The computer stores color information as the the amounts of Red,Green and Blue in each pixel. This is called the RBG value.For example the color Red would be (255,0,0) all Red with no green or blue. Below are some examples.
Of special note are white and black.

What is important about this with respect to file formats is the fact that each pixel requires 3 numbers to determine its RGB color. Stated another way, it means that there is 3 numbers of color information for each pixel in an RGB image.

Additive and Subtractive Color

Additive Color
The Computer Screen

Subtractive Color
One way to think of this is to imagine that the Additive color is similar to spot lights at a play. If you have a dark stage and only have a single Red spot light, all you will see is the color Red. If you have Red, Green, and Blue spots lights all together you will have a white light.
The Subtractive colors are what you would get if you mixed paints together. With a white sheet of paper you would add some Cyan and some Magenta paints and get Blue. And if you were to add Cyan, Magenta, and Yellow you would get black.
Note: In the real world if you mix C+M+Y, you get a dark ugly brown due to the imperfections of ink and printing. This is why there is a dedicated Black color, K. This gives you the standard CMYK color system for printing.
These color charts are from "Color Concepts from Adobe".

Creating this in Adobe Photoshop

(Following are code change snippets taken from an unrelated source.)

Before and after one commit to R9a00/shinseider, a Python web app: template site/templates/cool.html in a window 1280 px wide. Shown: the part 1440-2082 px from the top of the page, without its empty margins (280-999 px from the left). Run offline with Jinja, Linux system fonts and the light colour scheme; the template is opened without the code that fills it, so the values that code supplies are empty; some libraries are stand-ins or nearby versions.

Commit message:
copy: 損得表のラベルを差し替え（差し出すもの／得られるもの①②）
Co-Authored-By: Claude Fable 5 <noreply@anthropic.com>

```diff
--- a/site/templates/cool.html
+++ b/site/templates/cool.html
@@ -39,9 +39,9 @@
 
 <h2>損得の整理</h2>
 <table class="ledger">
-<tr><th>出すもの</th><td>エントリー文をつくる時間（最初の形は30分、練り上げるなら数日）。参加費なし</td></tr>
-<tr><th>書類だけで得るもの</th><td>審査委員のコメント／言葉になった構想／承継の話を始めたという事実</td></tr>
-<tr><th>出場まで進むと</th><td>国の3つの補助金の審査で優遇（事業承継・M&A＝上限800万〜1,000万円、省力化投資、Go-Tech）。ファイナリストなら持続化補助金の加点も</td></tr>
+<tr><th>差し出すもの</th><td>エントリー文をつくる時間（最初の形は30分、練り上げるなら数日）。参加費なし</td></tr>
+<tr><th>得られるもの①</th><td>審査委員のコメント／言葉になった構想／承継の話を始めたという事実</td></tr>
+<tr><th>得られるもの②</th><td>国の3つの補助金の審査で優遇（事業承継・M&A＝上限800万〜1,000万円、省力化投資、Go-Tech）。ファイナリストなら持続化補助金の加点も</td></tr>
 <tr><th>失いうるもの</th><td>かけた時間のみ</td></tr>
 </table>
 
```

It is possible to recreate BOTH of these color systems in Adobe Photoshop. The secret is the "layer blending method". The Screen method ADDS color values and the Multiply method Subtracts color values.
Screen (Uses the Larger value)

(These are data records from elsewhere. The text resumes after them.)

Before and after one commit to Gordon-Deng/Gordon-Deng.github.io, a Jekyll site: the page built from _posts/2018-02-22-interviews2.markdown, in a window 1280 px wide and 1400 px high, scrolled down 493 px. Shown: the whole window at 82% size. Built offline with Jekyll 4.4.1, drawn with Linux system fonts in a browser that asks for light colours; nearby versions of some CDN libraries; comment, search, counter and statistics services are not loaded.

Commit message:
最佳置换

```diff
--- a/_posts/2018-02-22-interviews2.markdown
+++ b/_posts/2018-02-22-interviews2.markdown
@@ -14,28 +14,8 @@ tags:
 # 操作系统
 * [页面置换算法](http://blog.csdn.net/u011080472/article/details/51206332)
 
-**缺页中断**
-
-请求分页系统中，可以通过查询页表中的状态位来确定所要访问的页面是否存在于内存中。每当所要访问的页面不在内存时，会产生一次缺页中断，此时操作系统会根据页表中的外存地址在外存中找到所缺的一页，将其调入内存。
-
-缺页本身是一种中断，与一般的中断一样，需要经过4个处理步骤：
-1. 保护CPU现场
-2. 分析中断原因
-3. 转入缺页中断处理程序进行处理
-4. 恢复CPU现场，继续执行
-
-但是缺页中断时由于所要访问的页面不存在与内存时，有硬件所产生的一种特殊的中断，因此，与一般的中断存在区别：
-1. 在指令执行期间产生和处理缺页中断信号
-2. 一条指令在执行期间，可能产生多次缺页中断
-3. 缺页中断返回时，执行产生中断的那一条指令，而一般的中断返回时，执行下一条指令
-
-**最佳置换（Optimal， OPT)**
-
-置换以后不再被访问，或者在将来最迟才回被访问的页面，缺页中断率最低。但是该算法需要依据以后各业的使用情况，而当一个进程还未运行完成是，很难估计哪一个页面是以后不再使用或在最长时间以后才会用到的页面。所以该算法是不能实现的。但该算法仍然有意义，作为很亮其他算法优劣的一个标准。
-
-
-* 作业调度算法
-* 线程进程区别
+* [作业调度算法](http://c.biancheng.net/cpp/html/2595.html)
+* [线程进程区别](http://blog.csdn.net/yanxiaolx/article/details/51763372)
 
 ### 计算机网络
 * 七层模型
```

              Red  (255,000,000)
         +  Green  (000,255,000)
	  Yellow  (255,255,000)

Multiply (Uses the Smaller Value)

             Cyan   (000,255,255)
         +  Magenta (255,000,255)
	     Blue   (000,000,255) 
It is likely that most of the Adobe Layer Blending modes simply add or subtract the RGB values differently for different effects.

Color Space and the Computer
The RGB method is not the only method for describing colors. These are called "color spaces".
Some common color spaces include
Name	Elements			Common Applications
RGB	(Red, Green, Blue)		Computer Screens
CMYK	(Cyan, Magenta, Yellow, Black)	Printers
LAB	(Luminance, a(Hue), b(Hue))	Televisions
Each of these systems have there strengths and weaknesses. Conversions between one color space and another are not exact which can cause problems between the "on screen" image and the "printed image". Each of the systems use a different range of numbers for their elements.
Name	Elements			
RGB	(0 to 256, 0 to 256, 0 to 256)		
CMYK	(0 to 100, 0 to 100, 0 to 100, 0 to 100) in percent
LAB	(0 to 100, -128 to +127, -128 to +127)
The LAB color space is probably the most unfamiliar. It's actually related to the YCrCb system used in televisions. The LAB color system consists of a luminance(lightness component) and two chromatic(Hue) components. The "a" component (from green to red) and the "b" component (from blue to yellow).